In the recent past, Smith received a one-person show at the Nerman Museum of Contemporary Art, which included text by the poet Glenn North. His paintings were also part of critically important regional group exhibits at The Nelson-Atkins Museum of Art, the Leedy-Voulkos Art Center, the Carter Art Center, the Stocksdale Gallery at William Jewell College and the Epsten Gallery at Village Shalom. Through Dec. 10, he is exhibiting new paintings at the Kansas City Art Institute’s H&R Block Artspace, as part of the “2022 Charlotte Street Visual Artist Awards” exhibition.
Smith’s paintings have great visual power; they are an unforgettable, unique mix of pain and love and anger. He is constantly processing what it means to grow up as a Black man in America, and his art reflects his unflinching and personal findings. His maturity as an artist reflects his self-knowledge.
“A lot of us grew up with stern parents,” Smith says, “and especially as you get older you understand why our parents were that way. They were trying to protect us. If you process that (knowledge) correctly, you get hindsight. It can make you a better person.”
Another important art form for Smith is his writing (he contributes regularly to “KC Studio”). He writes every night and has for years. He is in the process of completing a group of science fiction short stories that deal with technology and time travel. They will one day, undoubtedly, be in print.

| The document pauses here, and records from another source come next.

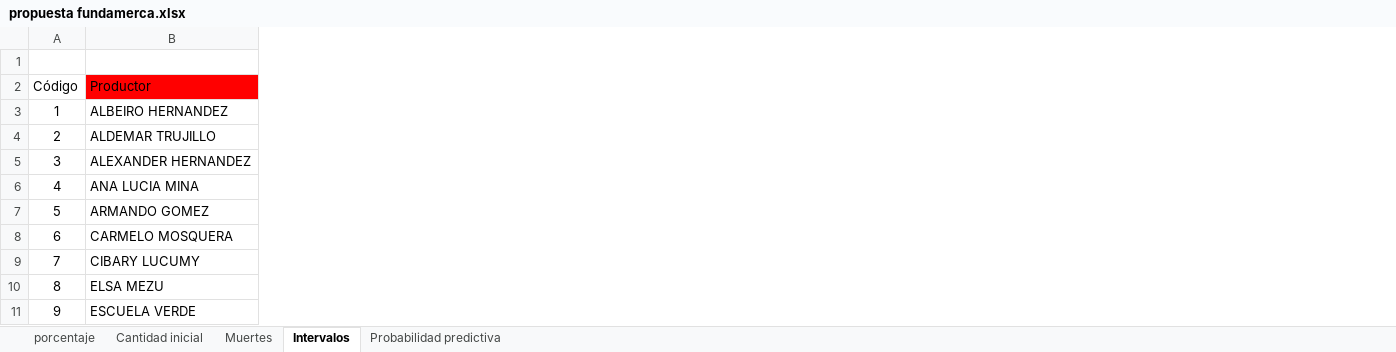
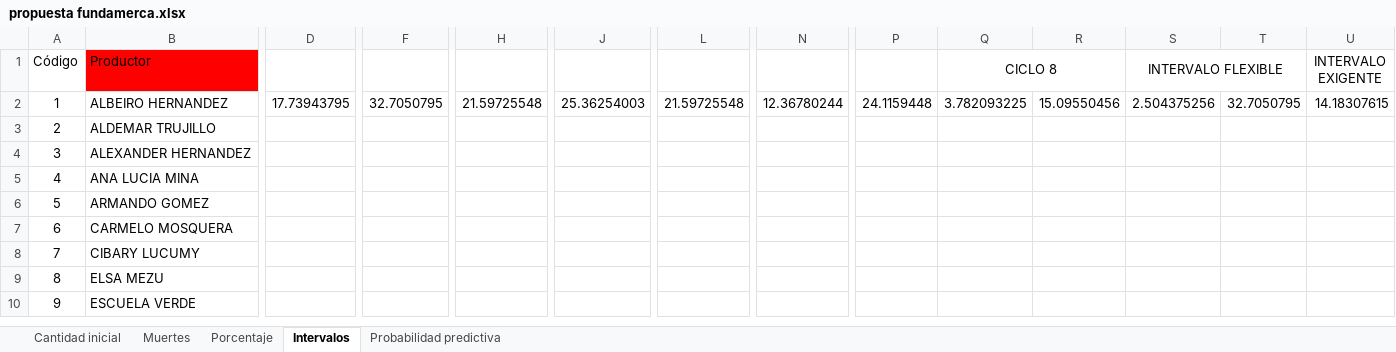
Before and after one commit to KevinChica1128/Consultoria, an Excel workbook: propuesta fundamerca.xlsx, sheet Intervalos, drawn as a sheet; only a part is shown, gaps mark what is left out; values as stored, in another font and other column widths than the file's, no borders; removed rows and columns are numbered as before the commit, all else as after; rows hold the shown columns only; the diff covers the shown part only; the diff names each change by its address in the sheet, - before the commit and + after, or states it on an @@ line.

```diff
--- a/propuesta fundamerca.xlsx (sheet Intervalos)
+++ b/propuesta fundamerca.xlsx (sheet Intervalos)
-sheet tab: porcentaje
+sheet tab: Porcentaje
@@ sheet tab order changed: Cantidad inicial | Muertes | Porcentaje | Intervalos | Probabilidad predictiva @@
+column D, row 2: 17.73943795
+column F, row 2: 32.7050795
+column H, row 2: 21.59725548
+column J, row 2: 25.36254003
+column L, row 2: 21.59725548
+column N, row 2: 12.36780244
+column P, row 2: 24.1159448
+column Q (CICLO 8), row 2: 3.782093225
+column R, row 2: 15.09550456
+column S (INTERVALO FLEXIBLE), row 2: 2.504375256
+column T, row 2: 32.7050795
+column U (INTERVALO EXIGENTE), row 2: 14.18307615
@@ column A (Código) renumbered in row 1 @@
-B1: (empty)
+B1: Productor
-B1 fill: none
+B1 fill: #FF0000
-row 2: Código | Productor
```
Also changed, not shown: 2 added columns, 6 removed columns, 7 edited cells and merged cells elsewhere in this sheet, sheet Muertes, sheet Cantidad inicial, sheet Porcentaje, sheet Probabilidad predictiva, formulas that keep their value, PROPUESTA FUNDEMERCA (2.5).xlsx, 3 other files.
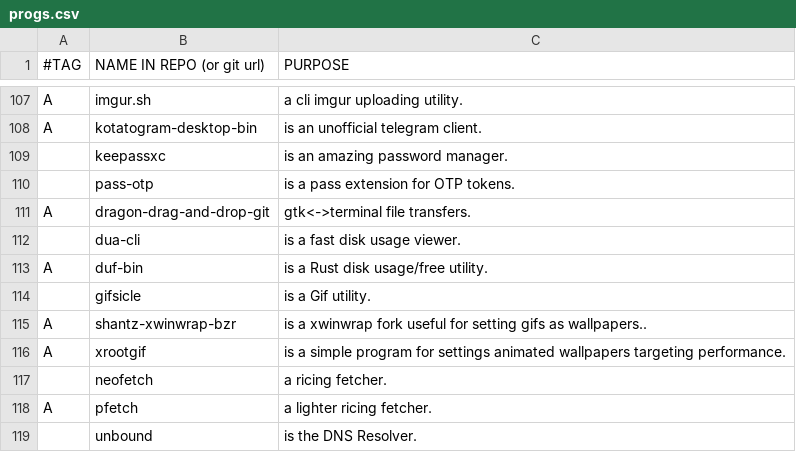
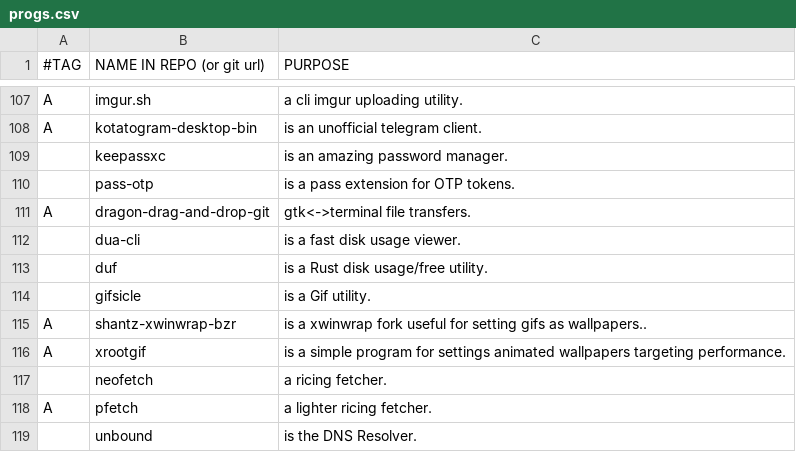
Before and after one commit to BachoSeven/AARGH, a CSV file: progs.csv, drawn as a sheet; only a part is shown, gaps mark what is left out.

```diff
--- a/progs.csv
+++ b/progs.csv
@@ -112,3 +112,3 @@ A,dragon-drag-and-drop-git,"gtk<->terminal file transfers."
 ,dua-cli,"is a fast disk usage viewer."
-A,duf-bin,"is a Rust disk usage/free utility."
+,duf,"is a Rust disk usage/free utility."
 ,gifsicle,"is a Gif utility."
```
Also changed, not shown: 1 other file.
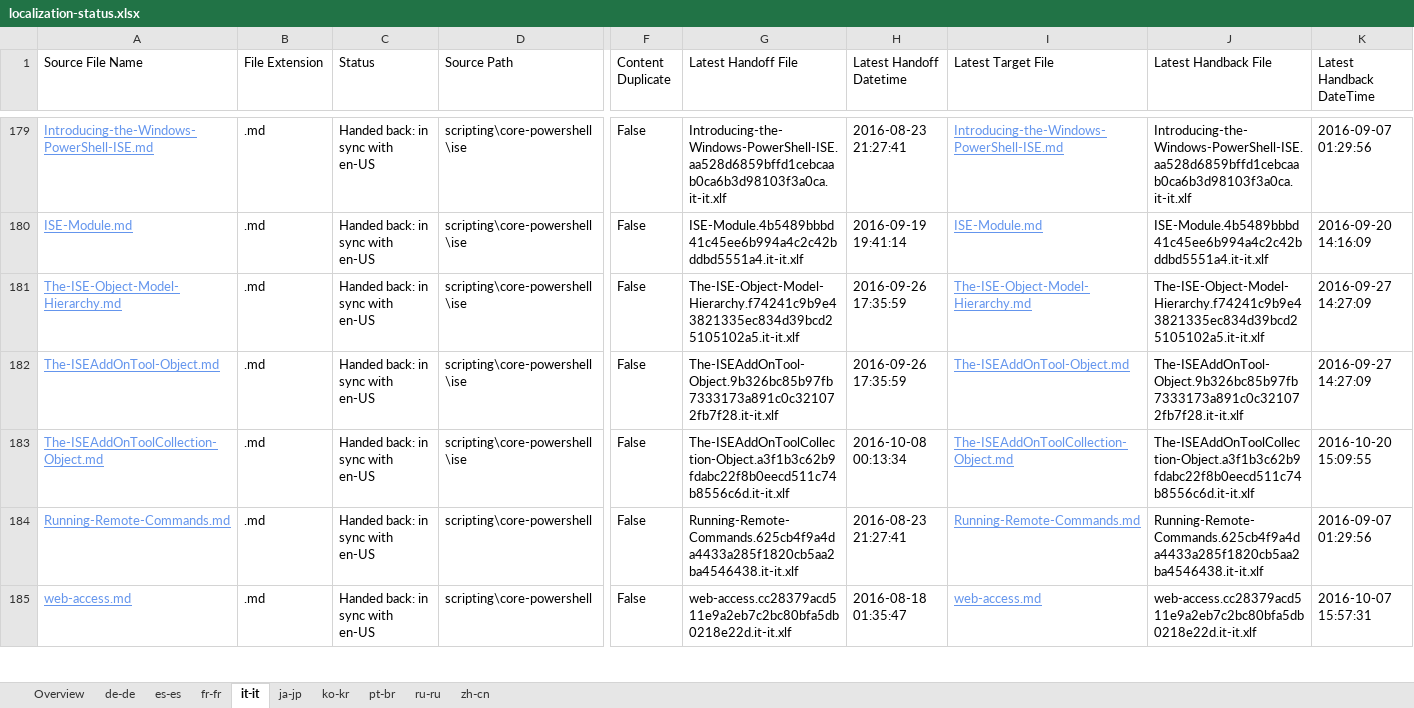
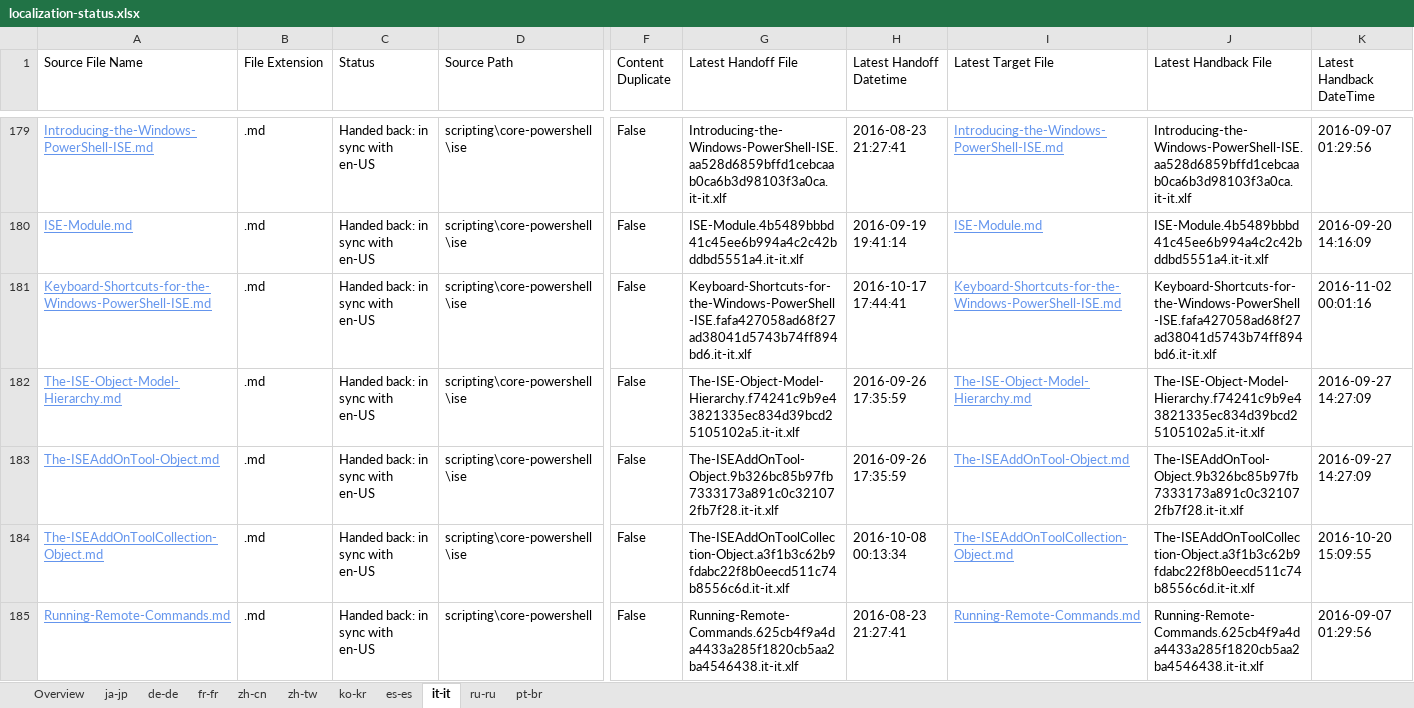
Before and after one commit to SonjaSaltzman/powerShell-Docs.handback, an Excel workbook: ol-handback/PowerShell/powerShell-Docs/live/localization-status.xlsx, sheet it-it, drawn as a sheet; only a part is shown, gaps mark what is left out; the shorter side is filled out with more unchanged rows; values as stored, in another font and other column widths than the file's, no borders; table styles not drawn; rows hold the shown columns only; the diff covers the shown part only; the diff names each change by its address in the sheet, - before the commit and + after, or states it on an @@ line.

```diff
--- a/ol-handback/PowerShell/powerShell-Docs/live/localization-status.xlsx (sheet it-it)
+++ b/ol-handback/PowerShell/powerShell-Docs/live/localization-status.xlsx (sheet it-it)
+sheet tab: zh-tw
@@ sheet tab order changed: Overview | ja-jp | de-de | fr-fr | zh-cn | zh-tw | ko-kr | es-es | it-it | ru-ru | pt-br @@
+row 181: Keyboard-Shortcuts-for-the-Windows-PowerShell-ISE.md | .md | Handed back: in sync with en-US | scripting\core-powershell\ise | False | Keyboard-Shortcuts-for-the-Windows-PowerShell-ISE.fafa427058ad68f27ad38041d5743b74ff894bd6.it-it.xlf | 2016-10-17 17:44:41 | Keyboard-Shortcuts-for-the-Windows-PowerShell-ISE.md | Keyboard-Shortcuts-for-the-Windows-PowerShell-ISE.fafa427058ad68f27ad38041d5743b74ff894bd6.it-it.xlf | 2016-11-02 00:01:16
```
Also changed, not shown: 1 added row and 2 removed rows elsewhere in this sheet, sheet Overview, sheet pt-br, sheet zh-cn, sheet de-de, sheet fr-fr, sheet es-es, 3 more sheets, ol-handback/PowerShell/powerShell-Docs/live/handback-status.xlsx.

“I work intuitively. I have the same feeling when I write as I do when I paint,” Smith says. “My inspiration always comes from the same source.”